# INSTRUCTIONS TO FOLLOW
Find every line in the records below that holds the word "toolbar", and copy each one.

# DATA FOR THE TASK
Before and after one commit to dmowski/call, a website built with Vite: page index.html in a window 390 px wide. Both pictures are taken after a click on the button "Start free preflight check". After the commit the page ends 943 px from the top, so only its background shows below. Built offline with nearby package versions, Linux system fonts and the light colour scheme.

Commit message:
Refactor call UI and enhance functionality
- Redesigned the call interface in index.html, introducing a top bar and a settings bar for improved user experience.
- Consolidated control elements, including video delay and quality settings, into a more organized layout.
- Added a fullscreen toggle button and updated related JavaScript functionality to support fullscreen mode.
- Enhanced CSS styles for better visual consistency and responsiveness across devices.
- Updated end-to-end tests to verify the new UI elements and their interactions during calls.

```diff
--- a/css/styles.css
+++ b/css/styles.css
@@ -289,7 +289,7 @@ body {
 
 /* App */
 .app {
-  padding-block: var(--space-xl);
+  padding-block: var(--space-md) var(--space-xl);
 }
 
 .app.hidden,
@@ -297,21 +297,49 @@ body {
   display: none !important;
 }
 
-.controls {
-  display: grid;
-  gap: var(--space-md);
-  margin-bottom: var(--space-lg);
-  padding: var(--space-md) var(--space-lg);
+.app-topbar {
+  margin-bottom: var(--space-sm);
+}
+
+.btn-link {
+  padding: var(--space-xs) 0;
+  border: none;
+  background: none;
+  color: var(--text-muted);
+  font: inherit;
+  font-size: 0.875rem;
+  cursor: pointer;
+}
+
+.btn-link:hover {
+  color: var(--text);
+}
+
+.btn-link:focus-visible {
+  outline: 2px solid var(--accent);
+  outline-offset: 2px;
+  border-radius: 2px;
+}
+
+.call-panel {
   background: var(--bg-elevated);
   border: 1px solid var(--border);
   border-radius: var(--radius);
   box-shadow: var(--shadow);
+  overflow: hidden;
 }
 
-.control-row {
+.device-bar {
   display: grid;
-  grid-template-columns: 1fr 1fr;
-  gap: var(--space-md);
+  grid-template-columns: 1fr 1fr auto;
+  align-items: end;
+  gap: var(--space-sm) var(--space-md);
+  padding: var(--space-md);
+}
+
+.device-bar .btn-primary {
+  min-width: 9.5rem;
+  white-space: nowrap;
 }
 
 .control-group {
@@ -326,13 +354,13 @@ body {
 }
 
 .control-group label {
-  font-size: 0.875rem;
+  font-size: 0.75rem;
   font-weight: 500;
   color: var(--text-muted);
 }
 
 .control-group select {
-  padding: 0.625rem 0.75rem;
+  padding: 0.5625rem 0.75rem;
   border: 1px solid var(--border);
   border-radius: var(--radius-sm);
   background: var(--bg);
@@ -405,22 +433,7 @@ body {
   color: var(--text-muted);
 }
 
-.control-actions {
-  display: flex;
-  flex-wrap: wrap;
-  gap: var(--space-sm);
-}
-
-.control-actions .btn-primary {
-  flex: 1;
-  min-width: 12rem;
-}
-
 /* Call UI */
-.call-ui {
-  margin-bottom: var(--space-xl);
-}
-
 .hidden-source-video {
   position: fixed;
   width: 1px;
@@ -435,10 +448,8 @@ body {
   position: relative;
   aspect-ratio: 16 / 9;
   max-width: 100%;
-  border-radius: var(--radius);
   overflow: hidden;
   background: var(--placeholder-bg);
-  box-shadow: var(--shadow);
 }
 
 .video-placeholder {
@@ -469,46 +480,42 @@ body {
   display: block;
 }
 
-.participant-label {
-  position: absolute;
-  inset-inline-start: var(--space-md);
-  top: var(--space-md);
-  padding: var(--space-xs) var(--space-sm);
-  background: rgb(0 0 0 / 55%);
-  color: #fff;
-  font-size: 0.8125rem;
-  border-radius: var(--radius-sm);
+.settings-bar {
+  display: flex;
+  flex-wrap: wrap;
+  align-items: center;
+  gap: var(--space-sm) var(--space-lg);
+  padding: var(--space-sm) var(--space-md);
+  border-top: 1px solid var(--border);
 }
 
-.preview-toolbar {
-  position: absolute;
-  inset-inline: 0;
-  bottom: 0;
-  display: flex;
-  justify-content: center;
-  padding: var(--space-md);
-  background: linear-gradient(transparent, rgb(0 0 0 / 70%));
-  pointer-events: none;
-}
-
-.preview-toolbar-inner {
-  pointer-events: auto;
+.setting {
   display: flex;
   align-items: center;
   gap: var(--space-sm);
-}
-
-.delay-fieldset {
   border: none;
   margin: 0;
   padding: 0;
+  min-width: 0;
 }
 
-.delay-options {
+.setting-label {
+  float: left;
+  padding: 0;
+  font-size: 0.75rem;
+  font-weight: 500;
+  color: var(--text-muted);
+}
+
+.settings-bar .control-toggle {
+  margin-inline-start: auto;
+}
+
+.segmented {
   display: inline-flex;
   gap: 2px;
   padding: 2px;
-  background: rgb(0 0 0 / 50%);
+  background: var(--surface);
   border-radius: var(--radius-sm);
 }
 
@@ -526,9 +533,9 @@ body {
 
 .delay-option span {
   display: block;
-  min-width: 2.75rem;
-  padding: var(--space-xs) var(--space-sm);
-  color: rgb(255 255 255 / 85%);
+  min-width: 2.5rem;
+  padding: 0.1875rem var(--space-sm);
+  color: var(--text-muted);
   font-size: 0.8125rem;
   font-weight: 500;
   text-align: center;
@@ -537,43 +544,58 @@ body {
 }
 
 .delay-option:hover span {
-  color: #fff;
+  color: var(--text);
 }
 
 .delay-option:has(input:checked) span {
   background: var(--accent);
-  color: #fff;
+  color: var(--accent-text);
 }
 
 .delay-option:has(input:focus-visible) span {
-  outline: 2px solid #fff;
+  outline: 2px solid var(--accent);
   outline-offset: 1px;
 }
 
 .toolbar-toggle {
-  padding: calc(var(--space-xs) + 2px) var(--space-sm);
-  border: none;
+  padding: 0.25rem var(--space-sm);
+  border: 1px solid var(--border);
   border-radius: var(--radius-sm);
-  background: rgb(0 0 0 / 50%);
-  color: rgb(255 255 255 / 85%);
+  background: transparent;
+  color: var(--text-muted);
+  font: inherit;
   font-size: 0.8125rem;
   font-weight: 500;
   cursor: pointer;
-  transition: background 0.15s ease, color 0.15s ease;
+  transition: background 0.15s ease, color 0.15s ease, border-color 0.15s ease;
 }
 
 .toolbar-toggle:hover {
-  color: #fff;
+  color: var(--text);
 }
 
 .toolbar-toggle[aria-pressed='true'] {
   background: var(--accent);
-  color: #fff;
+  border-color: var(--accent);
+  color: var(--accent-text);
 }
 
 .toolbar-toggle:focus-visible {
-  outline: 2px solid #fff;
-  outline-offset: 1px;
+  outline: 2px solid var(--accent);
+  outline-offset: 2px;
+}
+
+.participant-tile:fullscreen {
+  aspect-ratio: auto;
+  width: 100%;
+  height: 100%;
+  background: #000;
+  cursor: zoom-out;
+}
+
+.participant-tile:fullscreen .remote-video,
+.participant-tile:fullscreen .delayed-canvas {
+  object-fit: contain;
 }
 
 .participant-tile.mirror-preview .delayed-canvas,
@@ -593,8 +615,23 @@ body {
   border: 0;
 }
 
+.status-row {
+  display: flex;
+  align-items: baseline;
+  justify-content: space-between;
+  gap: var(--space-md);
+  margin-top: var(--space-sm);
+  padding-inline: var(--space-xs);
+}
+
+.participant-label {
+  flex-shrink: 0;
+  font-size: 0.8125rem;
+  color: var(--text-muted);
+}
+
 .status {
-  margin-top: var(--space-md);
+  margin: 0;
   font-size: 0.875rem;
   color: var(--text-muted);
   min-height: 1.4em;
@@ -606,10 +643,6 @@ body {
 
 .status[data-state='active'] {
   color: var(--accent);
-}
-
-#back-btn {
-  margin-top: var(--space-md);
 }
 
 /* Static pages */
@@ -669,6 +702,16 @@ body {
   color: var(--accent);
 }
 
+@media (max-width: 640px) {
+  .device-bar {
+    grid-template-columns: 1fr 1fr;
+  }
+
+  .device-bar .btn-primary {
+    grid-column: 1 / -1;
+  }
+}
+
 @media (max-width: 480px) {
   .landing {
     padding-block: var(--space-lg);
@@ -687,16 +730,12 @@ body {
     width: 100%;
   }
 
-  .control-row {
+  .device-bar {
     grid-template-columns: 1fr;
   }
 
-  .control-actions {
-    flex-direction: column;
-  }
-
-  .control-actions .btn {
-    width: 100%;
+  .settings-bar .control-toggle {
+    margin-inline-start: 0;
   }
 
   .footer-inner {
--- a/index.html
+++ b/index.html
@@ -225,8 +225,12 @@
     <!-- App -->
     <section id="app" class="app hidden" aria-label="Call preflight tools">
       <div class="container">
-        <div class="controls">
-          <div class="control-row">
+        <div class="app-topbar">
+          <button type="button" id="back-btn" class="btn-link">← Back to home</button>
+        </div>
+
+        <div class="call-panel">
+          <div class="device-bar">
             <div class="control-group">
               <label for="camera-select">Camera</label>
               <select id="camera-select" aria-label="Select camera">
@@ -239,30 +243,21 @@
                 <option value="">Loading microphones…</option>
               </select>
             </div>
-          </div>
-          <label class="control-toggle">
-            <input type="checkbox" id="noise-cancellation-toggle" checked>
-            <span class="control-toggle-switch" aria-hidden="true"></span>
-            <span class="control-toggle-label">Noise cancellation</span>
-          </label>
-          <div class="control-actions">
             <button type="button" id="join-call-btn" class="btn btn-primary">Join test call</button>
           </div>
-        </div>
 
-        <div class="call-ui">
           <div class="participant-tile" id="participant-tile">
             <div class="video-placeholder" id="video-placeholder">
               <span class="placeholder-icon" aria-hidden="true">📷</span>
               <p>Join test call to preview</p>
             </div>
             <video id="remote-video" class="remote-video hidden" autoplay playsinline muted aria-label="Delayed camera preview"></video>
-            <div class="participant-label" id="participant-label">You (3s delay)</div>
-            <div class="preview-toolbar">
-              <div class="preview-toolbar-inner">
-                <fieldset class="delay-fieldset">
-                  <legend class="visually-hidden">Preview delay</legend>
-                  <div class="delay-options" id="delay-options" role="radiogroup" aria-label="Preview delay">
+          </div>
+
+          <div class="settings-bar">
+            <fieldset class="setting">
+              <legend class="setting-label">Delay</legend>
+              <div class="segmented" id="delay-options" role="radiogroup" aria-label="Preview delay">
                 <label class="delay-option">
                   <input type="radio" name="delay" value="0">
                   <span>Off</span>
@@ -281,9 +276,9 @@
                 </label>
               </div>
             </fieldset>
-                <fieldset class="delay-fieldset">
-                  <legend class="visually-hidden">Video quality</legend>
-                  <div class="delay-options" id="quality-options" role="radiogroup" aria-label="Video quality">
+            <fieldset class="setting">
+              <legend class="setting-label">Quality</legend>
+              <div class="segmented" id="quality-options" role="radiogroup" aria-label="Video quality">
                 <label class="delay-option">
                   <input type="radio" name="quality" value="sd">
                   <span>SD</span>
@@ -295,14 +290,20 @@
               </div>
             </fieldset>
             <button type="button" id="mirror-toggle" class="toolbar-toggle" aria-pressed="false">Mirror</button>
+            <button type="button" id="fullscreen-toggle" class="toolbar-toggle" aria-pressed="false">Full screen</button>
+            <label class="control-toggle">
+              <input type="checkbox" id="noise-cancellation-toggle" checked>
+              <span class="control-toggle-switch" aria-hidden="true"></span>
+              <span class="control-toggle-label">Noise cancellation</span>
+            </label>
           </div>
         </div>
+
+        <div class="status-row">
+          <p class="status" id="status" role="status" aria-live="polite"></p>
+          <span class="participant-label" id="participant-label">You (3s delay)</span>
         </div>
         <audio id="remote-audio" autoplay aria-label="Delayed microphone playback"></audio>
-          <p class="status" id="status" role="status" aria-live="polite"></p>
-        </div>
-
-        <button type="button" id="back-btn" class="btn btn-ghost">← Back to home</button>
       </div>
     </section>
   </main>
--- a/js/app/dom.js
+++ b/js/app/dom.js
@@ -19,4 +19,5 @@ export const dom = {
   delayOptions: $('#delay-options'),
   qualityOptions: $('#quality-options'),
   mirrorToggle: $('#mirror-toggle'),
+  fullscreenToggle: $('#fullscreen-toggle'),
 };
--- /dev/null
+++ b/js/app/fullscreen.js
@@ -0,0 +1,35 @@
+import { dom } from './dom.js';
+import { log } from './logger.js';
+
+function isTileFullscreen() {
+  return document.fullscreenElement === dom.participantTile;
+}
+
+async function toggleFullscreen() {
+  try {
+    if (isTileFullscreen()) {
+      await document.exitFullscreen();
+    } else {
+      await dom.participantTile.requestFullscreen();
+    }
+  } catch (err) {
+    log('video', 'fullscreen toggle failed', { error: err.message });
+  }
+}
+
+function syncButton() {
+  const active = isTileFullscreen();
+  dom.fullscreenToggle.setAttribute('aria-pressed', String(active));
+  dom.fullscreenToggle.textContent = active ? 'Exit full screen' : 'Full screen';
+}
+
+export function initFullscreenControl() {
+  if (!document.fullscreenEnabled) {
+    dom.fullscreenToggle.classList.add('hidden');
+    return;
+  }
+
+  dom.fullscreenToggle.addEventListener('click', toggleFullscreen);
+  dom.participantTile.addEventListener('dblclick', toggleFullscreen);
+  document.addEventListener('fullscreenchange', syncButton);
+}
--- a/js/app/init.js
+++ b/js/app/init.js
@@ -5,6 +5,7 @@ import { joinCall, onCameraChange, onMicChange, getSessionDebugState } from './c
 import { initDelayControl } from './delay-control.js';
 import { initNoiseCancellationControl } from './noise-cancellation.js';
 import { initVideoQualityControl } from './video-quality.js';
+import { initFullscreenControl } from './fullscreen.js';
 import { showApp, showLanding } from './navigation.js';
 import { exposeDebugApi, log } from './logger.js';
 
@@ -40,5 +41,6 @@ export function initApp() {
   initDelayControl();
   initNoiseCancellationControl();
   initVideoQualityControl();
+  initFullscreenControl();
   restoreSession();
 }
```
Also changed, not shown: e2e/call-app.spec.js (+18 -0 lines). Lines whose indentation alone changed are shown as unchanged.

# SOLUTION TO THE EXERCISE
-.preview-toolbar {
-.preview-toolbar-inner {
 .toolbar-toggle {
 .toolbar-toggle:hover {
 .toolbar-toggle[aria-pressed='true'] {
 .toolbar-toggle:focus-visible {
-            <div class="preview-toolbar">
-              <div class="preview-toolbar-inner">
             <button type="button" id="mirror-toggle" class="toolbar-toggle" aria-pressed="false">Mirror</button>
+            <button type="button" id="fullscreen-toggle" class="toolbar-toggle" aria-pressed="false">Full screen</button>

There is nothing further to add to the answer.